=== TASK REQUIREMENTS ===
Among the entries that follow, count the lines that contain the word "notebook" and say how many there are, writing nothing else.

=== TASK INPUT ===
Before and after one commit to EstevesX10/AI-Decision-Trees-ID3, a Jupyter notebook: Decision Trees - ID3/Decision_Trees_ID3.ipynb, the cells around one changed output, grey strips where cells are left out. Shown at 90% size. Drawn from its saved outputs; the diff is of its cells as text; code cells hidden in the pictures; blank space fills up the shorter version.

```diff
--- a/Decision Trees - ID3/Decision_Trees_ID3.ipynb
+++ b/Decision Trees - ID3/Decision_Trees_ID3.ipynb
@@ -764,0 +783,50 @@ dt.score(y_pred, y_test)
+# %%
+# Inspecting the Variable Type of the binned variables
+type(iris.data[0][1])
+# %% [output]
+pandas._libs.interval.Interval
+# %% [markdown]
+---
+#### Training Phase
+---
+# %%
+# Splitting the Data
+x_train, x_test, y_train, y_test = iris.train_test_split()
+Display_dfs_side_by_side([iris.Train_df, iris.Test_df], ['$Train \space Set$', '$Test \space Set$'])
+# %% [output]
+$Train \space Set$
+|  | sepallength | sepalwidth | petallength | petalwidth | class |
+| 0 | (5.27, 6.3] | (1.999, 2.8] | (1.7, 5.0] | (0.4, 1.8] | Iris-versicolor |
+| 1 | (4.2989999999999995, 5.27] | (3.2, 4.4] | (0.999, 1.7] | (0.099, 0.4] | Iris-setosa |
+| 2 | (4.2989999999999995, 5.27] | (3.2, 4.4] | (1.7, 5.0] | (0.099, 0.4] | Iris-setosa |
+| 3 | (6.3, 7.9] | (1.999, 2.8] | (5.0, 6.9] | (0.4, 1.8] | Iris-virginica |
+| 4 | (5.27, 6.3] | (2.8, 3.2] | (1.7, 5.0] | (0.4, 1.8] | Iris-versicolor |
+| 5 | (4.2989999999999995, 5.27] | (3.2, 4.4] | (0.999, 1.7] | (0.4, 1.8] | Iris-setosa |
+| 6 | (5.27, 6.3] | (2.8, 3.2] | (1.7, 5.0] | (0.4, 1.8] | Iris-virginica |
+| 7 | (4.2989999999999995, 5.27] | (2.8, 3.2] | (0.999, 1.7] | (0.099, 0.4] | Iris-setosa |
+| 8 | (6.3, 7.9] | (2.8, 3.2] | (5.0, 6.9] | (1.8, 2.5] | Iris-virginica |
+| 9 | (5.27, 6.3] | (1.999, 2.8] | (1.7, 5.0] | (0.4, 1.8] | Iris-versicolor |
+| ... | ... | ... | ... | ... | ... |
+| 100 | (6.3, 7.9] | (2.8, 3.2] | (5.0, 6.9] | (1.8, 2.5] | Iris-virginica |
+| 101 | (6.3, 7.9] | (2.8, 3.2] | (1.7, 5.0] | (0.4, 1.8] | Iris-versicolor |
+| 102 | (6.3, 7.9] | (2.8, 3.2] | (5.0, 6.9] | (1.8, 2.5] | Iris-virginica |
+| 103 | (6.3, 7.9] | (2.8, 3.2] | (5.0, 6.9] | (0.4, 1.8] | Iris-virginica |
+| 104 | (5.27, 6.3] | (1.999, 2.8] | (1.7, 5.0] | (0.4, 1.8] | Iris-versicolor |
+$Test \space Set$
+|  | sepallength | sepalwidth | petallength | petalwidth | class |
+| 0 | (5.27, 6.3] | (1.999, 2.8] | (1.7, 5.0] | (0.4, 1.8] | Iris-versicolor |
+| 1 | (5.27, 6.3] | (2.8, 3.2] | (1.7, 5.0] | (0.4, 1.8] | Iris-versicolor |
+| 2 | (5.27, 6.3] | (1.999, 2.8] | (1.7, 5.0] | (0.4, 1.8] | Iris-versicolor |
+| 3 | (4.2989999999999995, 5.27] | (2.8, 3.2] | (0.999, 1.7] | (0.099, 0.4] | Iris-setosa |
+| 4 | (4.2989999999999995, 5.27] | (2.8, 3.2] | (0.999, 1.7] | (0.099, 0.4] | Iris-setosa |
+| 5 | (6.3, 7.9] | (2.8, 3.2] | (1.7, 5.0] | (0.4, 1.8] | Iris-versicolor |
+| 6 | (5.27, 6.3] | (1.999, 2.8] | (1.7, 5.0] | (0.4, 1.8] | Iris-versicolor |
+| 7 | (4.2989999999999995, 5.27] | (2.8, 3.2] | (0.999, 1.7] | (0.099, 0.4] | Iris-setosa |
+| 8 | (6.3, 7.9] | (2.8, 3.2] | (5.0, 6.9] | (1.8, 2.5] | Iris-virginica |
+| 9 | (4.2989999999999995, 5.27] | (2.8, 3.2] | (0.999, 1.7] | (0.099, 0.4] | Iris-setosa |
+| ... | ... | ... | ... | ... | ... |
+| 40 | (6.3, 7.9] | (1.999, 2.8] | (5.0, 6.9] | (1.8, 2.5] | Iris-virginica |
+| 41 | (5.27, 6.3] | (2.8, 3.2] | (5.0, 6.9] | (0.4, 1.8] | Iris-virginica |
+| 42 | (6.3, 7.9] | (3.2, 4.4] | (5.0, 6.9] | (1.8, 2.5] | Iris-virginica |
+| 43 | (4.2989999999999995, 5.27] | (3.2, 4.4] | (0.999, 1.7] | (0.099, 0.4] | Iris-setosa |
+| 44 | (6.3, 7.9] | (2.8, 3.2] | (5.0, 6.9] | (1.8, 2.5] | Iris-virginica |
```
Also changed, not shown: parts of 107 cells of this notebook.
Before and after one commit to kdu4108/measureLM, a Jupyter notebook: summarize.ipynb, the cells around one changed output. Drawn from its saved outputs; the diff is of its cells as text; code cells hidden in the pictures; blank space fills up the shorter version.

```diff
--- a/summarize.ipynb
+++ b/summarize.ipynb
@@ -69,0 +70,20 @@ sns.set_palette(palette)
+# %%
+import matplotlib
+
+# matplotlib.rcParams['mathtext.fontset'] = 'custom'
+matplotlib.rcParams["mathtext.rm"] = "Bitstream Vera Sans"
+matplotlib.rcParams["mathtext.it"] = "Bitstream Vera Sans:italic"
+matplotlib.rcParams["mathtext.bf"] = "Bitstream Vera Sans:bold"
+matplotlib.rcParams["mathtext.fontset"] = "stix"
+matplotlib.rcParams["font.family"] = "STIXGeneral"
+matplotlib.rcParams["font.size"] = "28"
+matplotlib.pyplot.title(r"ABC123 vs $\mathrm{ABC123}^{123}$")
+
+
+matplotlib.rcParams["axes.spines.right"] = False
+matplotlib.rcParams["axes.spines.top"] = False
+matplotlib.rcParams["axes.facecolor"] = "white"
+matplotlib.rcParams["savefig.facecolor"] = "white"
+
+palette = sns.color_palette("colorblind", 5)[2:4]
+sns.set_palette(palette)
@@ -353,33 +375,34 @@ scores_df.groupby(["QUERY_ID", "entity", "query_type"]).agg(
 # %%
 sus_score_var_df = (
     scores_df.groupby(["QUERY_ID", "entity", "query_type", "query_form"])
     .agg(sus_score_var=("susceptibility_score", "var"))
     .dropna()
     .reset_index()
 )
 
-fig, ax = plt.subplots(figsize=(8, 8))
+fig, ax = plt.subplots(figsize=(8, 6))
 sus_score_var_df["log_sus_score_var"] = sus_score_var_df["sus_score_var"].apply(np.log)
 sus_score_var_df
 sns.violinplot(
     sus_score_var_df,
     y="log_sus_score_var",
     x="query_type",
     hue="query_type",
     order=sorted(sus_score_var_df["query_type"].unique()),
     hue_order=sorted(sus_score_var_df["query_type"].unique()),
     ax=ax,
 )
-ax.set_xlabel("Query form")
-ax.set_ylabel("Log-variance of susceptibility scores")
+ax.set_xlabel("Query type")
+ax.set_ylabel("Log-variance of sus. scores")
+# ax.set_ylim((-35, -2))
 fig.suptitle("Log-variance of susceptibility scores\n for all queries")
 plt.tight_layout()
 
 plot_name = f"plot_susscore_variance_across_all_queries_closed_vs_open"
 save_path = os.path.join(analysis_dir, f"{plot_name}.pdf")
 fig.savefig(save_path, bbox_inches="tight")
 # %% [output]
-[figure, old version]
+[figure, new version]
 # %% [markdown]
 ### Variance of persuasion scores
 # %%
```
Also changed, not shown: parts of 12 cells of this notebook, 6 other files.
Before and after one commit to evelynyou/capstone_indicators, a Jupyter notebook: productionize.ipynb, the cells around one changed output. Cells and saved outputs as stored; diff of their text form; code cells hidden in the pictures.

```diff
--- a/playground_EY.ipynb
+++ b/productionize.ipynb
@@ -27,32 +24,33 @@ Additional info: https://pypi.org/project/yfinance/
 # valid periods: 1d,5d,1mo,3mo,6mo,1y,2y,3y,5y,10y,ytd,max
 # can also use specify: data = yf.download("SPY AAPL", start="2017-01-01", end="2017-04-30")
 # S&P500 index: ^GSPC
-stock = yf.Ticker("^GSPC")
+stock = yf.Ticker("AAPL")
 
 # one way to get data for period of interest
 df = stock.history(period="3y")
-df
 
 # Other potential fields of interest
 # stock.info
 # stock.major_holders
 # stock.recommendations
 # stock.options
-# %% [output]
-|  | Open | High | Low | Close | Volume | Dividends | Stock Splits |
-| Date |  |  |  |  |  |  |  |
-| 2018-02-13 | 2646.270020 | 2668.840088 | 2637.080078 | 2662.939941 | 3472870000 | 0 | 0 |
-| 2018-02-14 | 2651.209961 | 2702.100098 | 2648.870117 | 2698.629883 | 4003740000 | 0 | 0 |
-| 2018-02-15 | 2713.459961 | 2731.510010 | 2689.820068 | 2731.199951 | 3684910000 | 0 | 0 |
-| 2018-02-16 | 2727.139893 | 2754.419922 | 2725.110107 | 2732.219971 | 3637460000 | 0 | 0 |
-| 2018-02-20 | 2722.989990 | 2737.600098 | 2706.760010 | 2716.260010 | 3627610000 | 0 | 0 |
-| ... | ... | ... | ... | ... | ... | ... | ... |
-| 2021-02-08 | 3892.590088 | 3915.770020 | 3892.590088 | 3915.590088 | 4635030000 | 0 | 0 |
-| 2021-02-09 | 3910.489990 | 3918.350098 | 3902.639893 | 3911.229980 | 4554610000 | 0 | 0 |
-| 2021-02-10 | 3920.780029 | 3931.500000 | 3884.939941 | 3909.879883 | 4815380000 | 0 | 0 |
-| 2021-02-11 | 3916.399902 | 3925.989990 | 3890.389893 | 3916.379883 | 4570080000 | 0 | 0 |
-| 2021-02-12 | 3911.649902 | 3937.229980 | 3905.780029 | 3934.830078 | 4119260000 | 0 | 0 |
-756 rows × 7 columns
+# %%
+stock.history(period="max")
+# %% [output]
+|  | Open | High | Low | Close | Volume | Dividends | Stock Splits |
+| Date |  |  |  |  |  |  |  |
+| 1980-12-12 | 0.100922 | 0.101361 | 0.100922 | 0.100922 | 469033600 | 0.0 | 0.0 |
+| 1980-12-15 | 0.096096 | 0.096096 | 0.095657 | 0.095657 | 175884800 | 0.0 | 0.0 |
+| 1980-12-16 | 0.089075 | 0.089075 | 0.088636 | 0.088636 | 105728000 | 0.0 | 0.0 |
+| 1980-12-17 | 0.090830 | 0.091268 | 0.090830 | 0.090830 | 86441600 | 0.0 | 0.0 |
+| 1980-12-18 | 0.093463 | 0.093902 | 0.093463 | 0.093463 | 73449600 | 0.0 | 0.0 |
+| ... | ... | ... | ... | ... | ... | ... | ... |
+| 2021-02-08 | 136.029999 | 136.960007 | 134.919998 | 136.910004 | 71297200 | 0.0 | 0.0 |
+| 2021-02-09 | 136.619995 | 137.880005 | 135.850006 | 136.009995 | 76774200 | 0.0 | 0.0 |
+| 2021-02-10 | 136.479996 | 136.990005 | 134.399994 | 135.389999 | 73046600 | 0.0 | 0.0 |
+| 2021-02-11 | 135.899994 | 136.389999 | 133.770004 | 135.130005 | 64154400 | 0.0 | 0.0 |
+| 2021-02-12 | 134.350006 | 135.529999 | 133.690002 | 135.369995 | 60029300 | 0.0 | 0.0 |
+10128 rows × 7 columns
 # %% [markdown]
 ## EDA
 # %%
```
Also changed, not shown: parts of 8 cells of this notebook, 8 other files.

=== EXERCISE RESULT ===
6